If your husband is unwilling to attend couples counseling, it would be beneficial for you to find a sex therapist for yourself as the partner of a sexual anorexic.
You might also consider 12-Steps programs, particularly Al-Anon and CoDA which focus on partner issues. There are also 12-Step support groups for partners of Sex Addicts (including anorexics) such as COSLAA and COSA. An online search for each group will give you the meeting list for your area.
Any work that you can do for yourself will provide clarity and give you tools for establishing intimacy and healthy boundaries in every relationship in which you choose to participate.
My feeling is that this is very difficult for you and that something in your communication needs to change. Either she needs to understand better what you are going through, or you need to understand better what she is going through (or both!). Not necessarily so that your sex life will change, but so that you simply know and understand each other better and more intimately. Couples counseling can be very facilitative in this regard.
I really understand how difficult it might feel to make an appointment to see a sex addiction counselor, but it is much easier to do that than to continue going through the difficult emotional time that you are experiencing. Sex addiction therapy is not shameful or wrong, it is simply a wonderful opportunity to connect you with the parts of yourself that are self-sabotaging, and also allows you to learn to set boundaries wtih yourself and others.
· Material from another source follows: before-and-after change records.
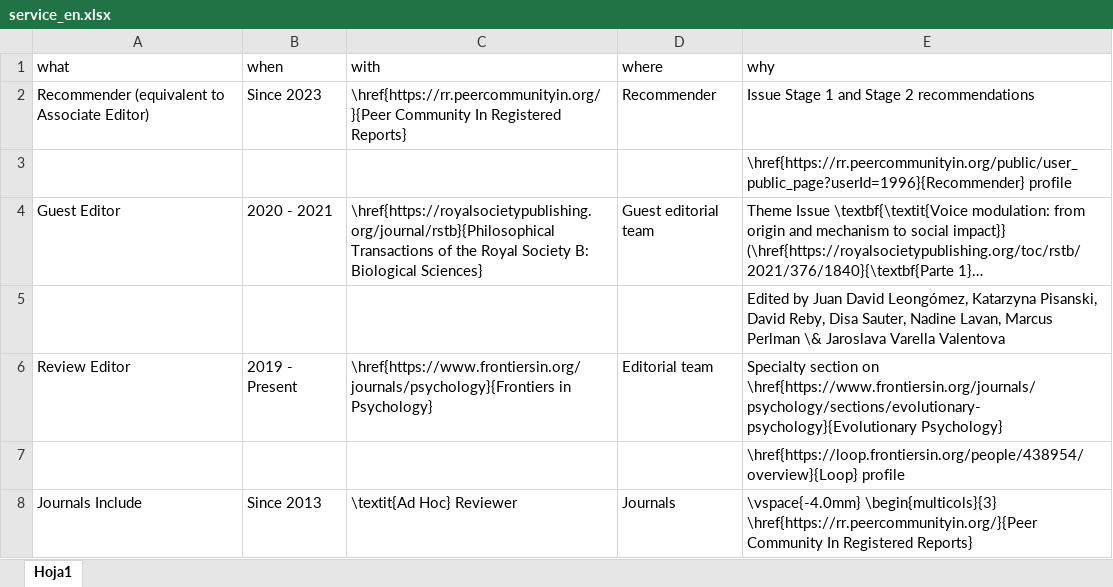
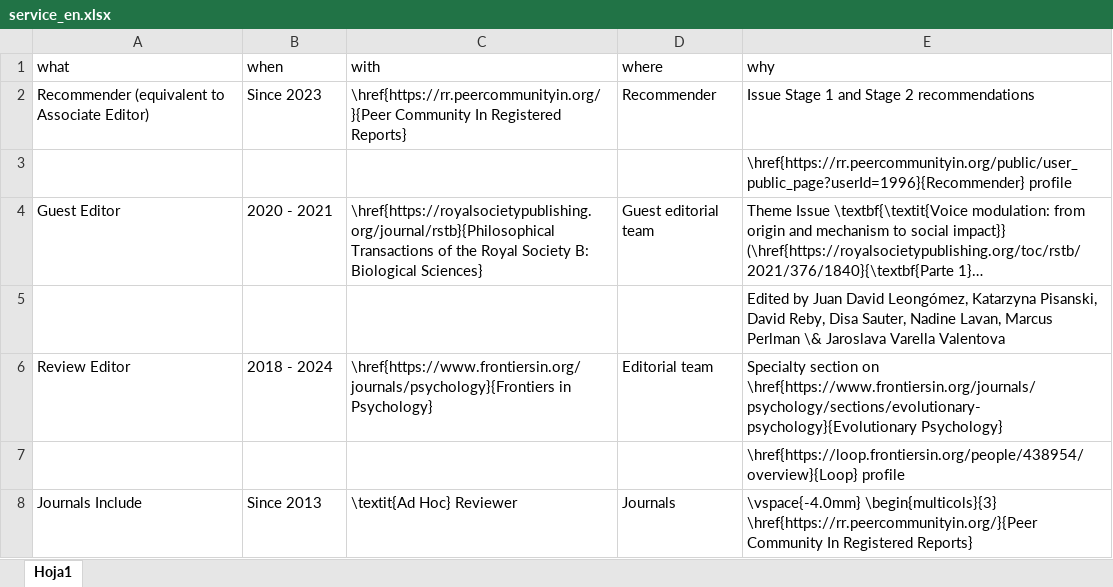
Before and after one commit to JDLeongomez/JDL_CV, an Excel workbook: data/service_en.xlsx, sheet Hoja1, drawn as a sheet; only a part is shown; long unchanged cells end in …; values as stored, in another font and other column widths than the file's, no borders; the diff names each change by its address in the sheet, - before the commit and + after, or states it on an @@ line.

```diff
--- a/data/service_en.xlsx (sheet Hoja1)
+++ b/data/service_en.xlsx (sheet Hoja1)
-B6 (when): 2019 - Present
+B6 (when): 2018 - 2024
```
Also changed, not shown: data/service_es.xlsx.
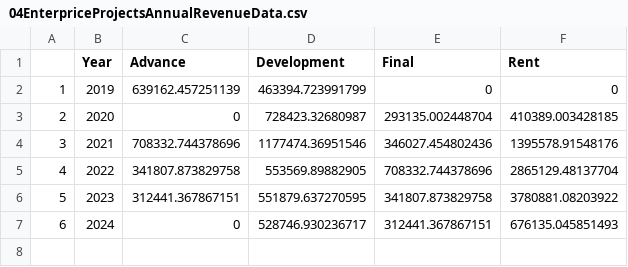
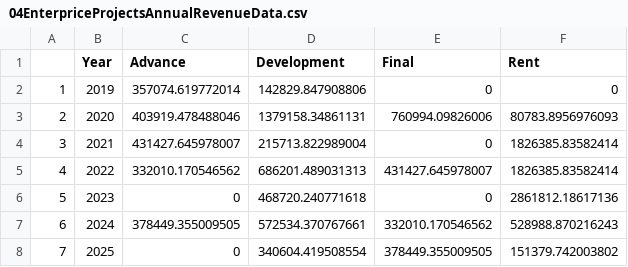
Before and after one commit to BernardoMB/cash-flow-analysis, a CSV file: 04EnterpriceProjectsAnnualRevenueData.csv, drawn as a sheet.

```diff
--- a/04EnterpriceProjectsAnnualRevenueData.csv
+++ b/04EnterpriceProjectsAnnualRevenueData.csv
@@ -1,7 +1,8 @@
 "","Year","Advance","Development","Final","Rent"
-"1",2019,639162.457251139,463394.723991799,0,0
-"2",2020,0,728423.32680987,293135.002448704,410389.003428185
-"3",2021,708332.744378696,1177474.36951546,346027.454802436,1395578.91548176
-"4",2022,341807.873829758,553569.89882905,708332.744378696,2865129.48137704
-"5",2023,312441.367867151,551879.637270595,341807.873829758,3780881.08203922
-"6",2024,0,528746.930236717,312441.367867151,676135.045851493
+"1",2019,357074.619772014,142829.847908806,0,0
+"2",2020,403919.478488046,1379158.34861131,760994.09826006,80783.8956976093
+"3",2021,431427.645978007,215713.822989004,0,1826385.83582414
+"4",2022,332010.170546562,686201.489031313,431427.645978007,1826385.83582414
+"5",2023,0,468720.240771618,0,2861812.18617136
+"6",2024,378449.355009505,572534.370767661,332010.170546562,528988.870216243
+"7",2025,0,340604.419508554,378449.355009505,151379.742003802
```
Also changed, not shown: 01LandingsAnnualRevenueData.csv, 02SmallProjectsAnnualRevenueData.csv, 4 other files.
I agree that everyone has a different answer to this question. If it is interfering with your life and relationships, then you are masturbating too much. Also, pay special attention to whether or not your masturbation patterns are pulling you away from actually seeking physical contact with other people (especially if pornography is involved). Some people masturbate all of the time and still look for chances to be physical with others, and some people develop a "relationship" with masturbation that excludes the desires to pursue healthy sexual relationships. Just be aware of these issues, and if you have specific questions about your habits, don't be afraid to see a professional sex counselor or therapist who can give you more specific guidance. Best of luck!View Thread
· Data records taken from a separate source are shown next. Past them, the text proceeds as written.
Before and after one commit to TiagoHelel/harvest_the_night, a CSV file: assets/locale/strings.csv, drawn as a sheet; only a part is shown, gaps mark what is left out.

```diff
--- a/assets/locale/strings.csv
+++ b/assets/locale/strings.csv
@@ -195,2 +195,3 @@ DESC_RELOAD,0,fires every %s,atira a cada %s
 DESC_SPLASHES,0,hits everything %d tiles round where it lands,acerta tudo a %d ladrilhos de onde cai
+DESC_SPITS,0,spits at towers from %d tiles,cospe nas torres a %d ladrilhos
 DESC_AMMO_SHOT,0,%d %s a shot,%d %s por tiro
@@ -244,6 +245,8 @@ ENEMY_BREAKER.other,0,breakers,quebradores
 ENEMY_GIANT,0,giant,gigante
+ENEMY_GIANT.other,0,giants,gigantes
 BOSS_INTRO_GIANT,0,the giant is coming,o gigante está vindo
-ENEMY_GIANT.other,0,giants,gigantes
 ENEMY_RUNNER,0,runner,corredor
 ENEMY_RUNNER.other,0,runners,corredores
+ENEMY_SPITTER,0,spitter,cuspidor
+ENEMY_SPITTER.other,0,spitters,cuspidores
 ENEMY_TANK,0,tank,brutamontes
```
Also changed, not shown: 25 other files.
I appreciate your sharing on this post and your question. You have a beautiful opportunity to begin loving yourself more and completely accepting all parts of your body. I agree with many other posts that a man who you have a relationship will not be turned off by scars on the back of your heels. You are so much more than a body to be scrutinized, and anyone who you are involved with will see you with the eyes of one who is interested in all aspects of who you are. Plus, you can be honest about your first time with your first sexual partner, and ask him to be slow and deliberate so that you don't need to worry too much about pain. Best of luck to you!View Thread